- Opening Delimiter -
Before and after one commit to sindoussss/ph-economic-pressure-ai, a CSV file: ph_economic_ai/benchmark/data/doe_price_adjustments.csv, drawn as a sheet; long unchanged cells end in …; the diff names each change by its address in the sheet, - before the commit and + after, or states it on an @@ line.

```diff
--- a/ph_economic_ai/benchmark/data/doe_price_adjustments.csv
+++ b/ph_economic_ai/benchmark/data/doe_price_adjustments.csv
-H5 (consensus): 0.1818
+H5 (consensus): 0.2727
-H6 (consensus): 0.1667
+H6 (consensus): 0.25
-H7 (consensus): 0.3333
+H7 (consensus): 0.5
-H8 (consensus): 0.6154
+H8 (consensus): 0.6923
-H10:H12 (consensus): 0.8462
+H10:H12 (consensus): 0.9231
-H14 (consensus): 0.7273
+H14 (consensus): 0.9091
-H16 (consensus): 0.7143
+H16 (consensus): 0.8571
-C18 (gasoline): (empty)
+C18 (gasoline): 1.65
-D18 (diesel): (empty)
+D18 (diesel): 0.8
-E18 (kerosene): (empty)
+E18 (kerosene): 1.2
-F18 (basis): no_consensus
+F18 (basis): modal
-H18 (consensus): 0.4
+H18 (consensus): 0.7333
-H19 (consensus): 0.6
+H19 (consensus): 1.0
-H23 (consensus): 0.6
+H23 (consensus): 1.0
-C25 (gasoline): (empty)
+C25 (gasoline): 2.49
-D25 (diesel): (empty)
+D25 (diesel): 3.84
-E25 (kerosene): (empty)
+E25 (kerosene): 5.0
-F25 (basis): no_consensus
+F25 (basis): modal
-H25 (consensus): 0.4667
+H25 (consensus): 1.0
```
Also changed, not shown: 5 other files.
- Closing Delimiter -
- Opening Delimiter -
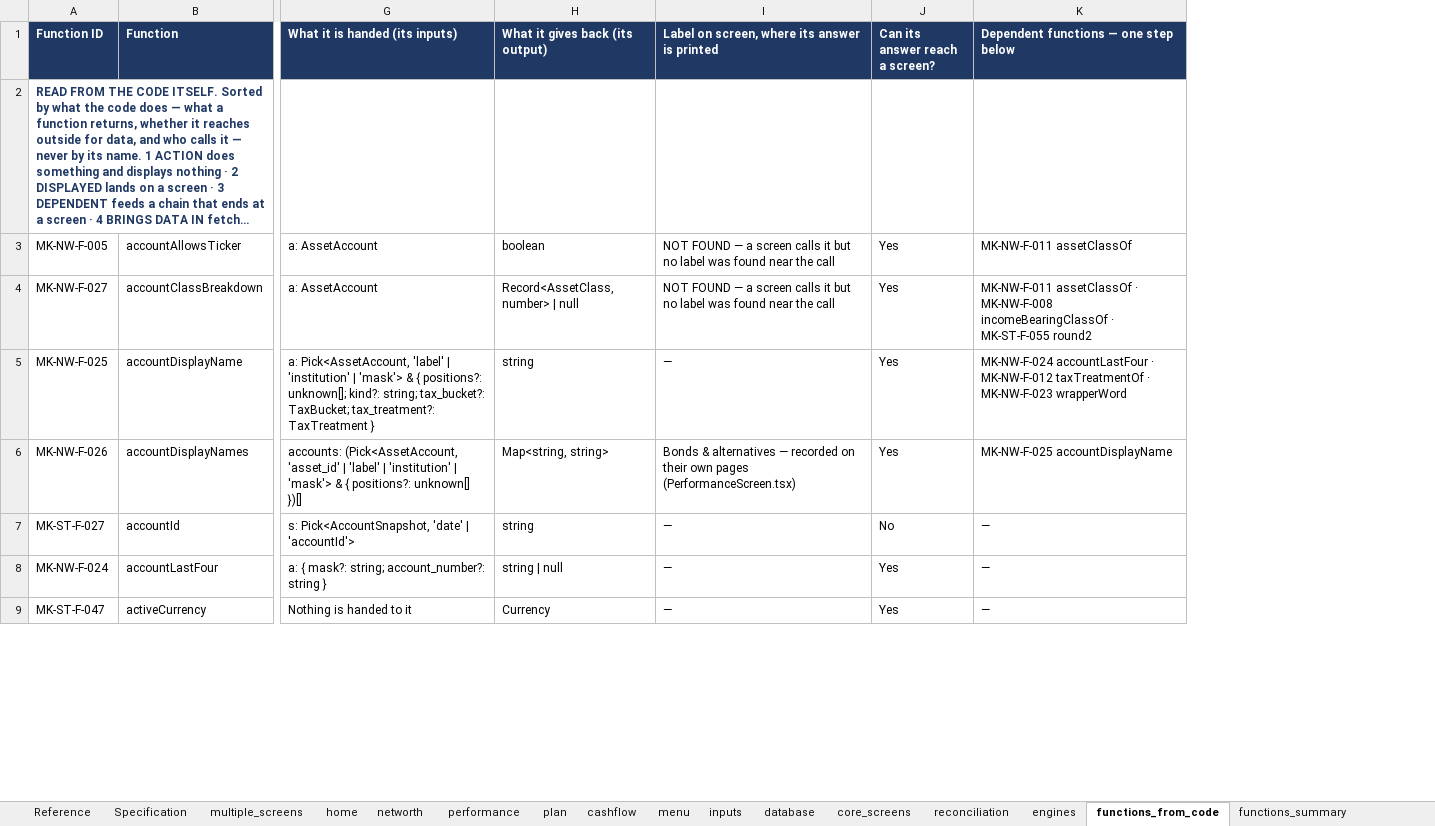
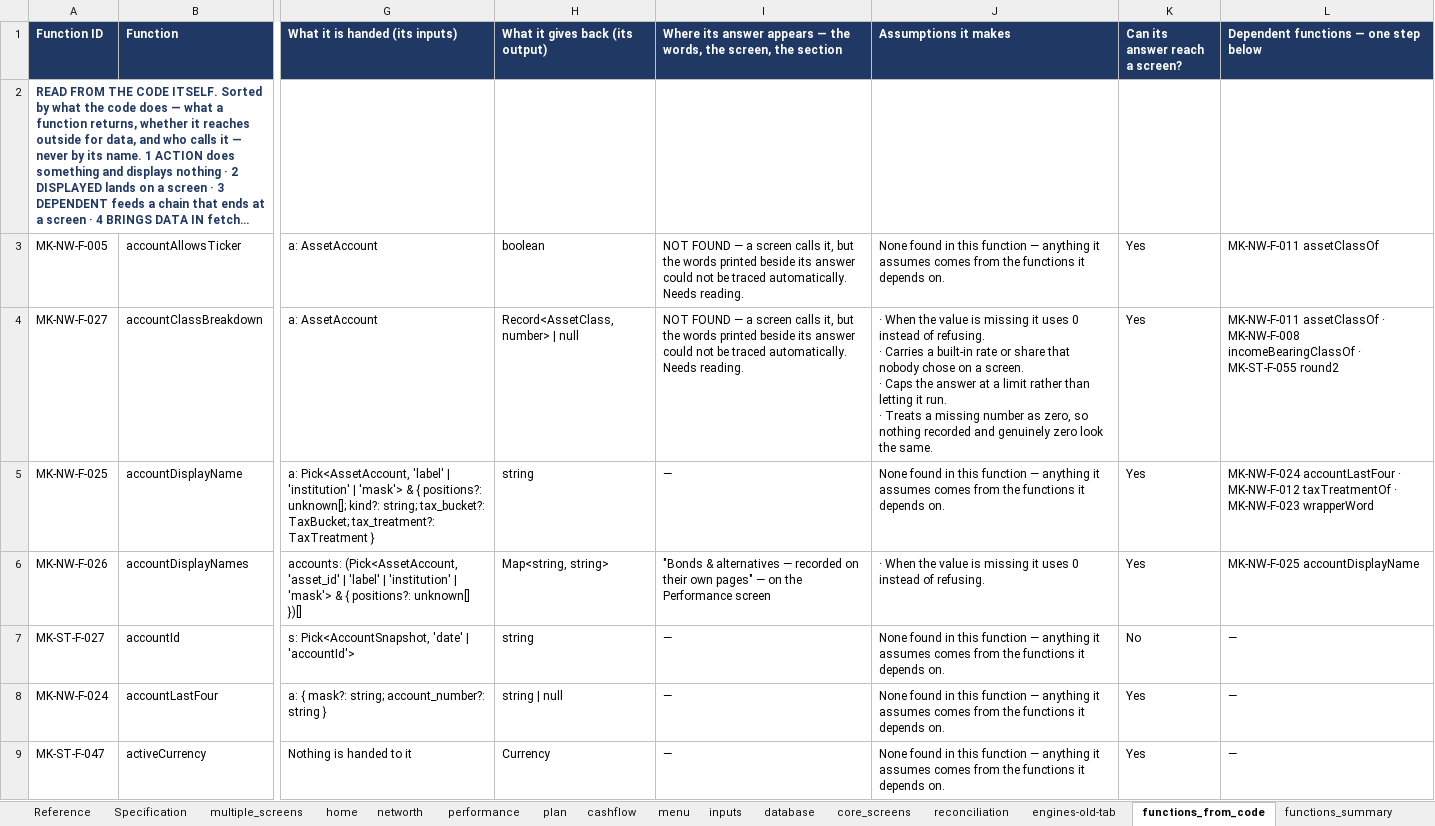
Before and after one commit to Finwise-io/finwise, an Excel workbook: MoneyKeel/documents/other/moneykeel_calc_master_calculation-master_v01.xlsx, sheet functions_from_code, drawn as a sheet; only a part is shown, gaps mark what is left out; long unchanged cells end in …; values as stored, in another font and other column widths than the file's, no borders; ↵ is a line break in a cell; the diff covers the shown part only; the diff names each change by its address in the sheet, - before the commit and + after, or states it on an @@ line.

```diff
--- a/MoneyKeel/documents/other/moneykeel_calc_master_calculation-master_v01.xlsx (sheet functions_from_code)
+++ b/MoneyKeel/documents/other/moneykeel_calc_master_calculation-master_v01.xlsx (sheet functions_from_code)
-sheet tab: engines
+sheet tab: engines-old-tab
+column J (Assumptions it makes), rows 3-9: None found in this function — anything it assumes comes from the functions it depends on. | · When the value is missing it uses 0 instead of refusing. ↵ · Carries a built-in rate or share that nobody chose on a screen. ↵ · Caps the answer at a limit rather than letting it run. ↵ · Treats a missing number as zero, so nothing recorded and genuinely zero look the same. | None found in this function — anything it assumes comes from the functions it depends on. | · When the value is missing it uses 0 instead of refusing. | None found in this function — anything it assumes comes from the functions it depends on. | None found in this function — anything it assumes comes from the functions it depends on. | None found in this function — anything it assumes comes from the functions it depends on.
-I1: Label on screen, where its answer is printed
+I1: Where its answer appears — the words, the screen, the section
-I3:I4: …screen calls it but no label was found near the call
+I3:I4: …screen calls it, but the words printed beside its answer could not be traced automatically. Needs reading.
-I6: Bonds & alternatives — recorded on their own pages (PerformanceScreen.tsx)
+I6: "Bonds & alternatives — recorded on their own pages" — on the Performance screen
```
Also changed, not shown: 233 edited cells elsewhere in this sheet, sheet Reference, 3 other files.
- Closing Delimiter -
ASSIGNMENT: Please copy the lines above from the line with "to sindoussss/ph-economic-pressure-ai, a" up to and including the line with "Also changed, not shown: 5 other files.", exactly as written and with nothing else.

SOLUTION FOR THIS PROBLEM:
Before and after one commit to sindoussss/ph-economic-pressure-ai, a CSV file: ph_economic_ai/benchmark/data/doe_price_adjustments.csv, drawn as a sheet; long unchanged cells end in …; the diff names each change by its address in the sheet, - before the commit and + after, or states it on an @@ line.

```diff
--- a/ph_economic_ai/benchmark/data/doe_price_adjustments.csv
+++ b/ph_economic_ai/benchmark/data/doe_price_adjustments.csv
-H5 (consensus): 0.1818
+H5 (consensus): 0.2727
-H6 (consensus): 0.1667
+H6 (consensus): 0.25
-H7 (consensus): 0.3333
+H7 (consensus): 0.5
-H8 (consensus): 0.6154
+H8 (consensus): 0.6923
-H10:H12 (consensus): 0.8462
+H10:H12 (consensus): 0.9231
-H14 (consensus): 0.7273
+H14 (consensus): 0.9091
-H16 (consensus): 0.7143
+H16 (consensus): 0.8571
-C18 (gasoline): (empty)
+C18 (gasoline): 1.65
-D18 (diesel): (empty)
+D18 (diesel): 0.8
-E18 (kerosene): (empty)
+E18 (kerosene): 1.2
-F18 (basis): no_consensus
+F18 (basis): modal
-H18 (consensus): 0.4
+H18 (consensus): 0.7333
-H19 (consensus): 0.6
+H19 (consensus): 1.0
-H23 (consensus): 0.6
+H23 (consensus): 1.0
-C25 (gasoline): (empty)
+C25 (gasoline): 2.49
-D25 (diesel): (empty)
+D25 (diesel): 3.84
-E25 (kerosene): (empty)
+E25 (kerosene): 5.0
-F25 (basis): no_consensus
+F25 (basis): modal
-H25 (consensus): 0.4667
+H25 (consensus): 1.0
```
Also changed, not shown: 5 other files.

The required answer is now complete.